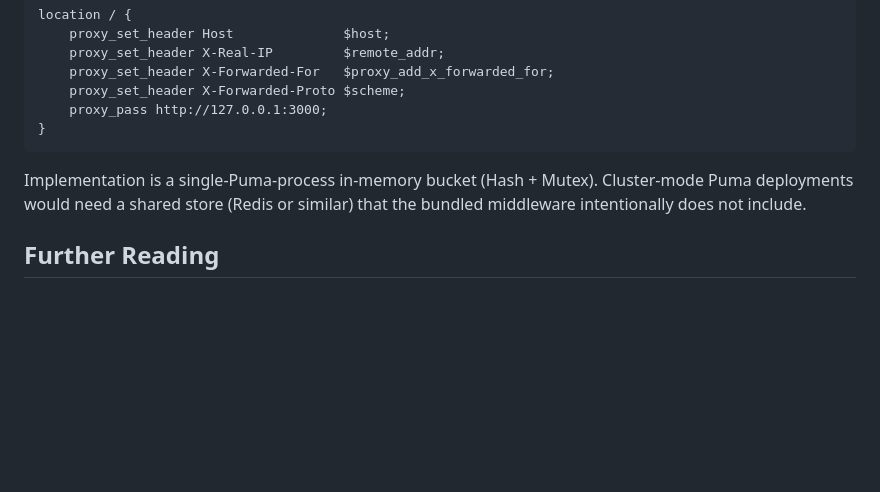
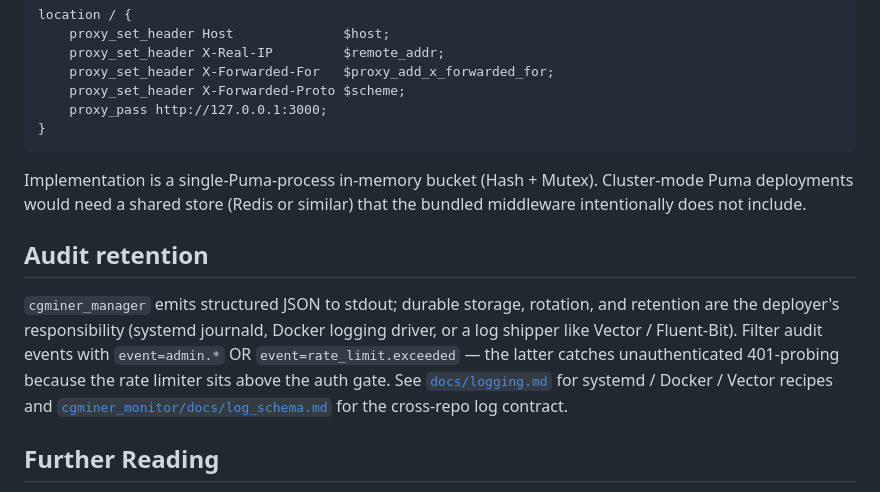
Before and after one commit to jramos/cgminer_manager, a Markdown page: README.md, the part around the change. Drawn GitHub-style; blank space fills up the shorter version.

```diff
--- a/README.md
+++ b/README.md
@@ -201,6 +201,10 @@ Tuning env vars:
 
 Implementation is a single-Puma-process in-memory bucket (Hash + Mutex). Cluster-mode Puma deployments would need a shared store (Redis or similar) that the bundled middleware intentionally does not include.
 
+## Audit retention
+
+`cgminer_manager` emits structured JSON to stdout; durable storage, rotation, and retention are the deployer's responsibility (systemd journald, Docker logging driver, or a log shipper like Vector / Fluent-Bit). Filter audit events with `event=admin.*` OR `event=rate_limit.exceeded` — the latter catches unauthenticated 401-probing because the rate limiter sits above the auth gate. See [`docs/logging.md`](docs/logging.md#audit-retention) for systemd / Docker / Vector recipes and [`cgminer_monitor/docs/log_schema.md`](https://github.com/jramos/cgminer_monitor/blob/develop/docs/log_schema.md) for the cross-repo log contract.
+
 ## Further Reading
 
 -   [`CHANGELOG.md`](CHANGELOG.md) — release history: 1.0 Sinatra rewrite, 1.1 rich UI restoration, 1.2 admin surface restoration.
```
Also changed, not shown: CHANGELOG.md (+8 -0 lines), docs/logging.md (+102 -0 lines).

- - - - -

**WORK TASK**
Only lines holding the word "README" are wanted, so copy each of them from the records above.

**PROBLEM SOLUTION**
Before and after one commit to jramos/cgminer_manager, a Markdown page: README.md, the part around the change. Drawn GitHub-style; blank space fills up the shorter version.
--- a/README.md
+++ b/README.md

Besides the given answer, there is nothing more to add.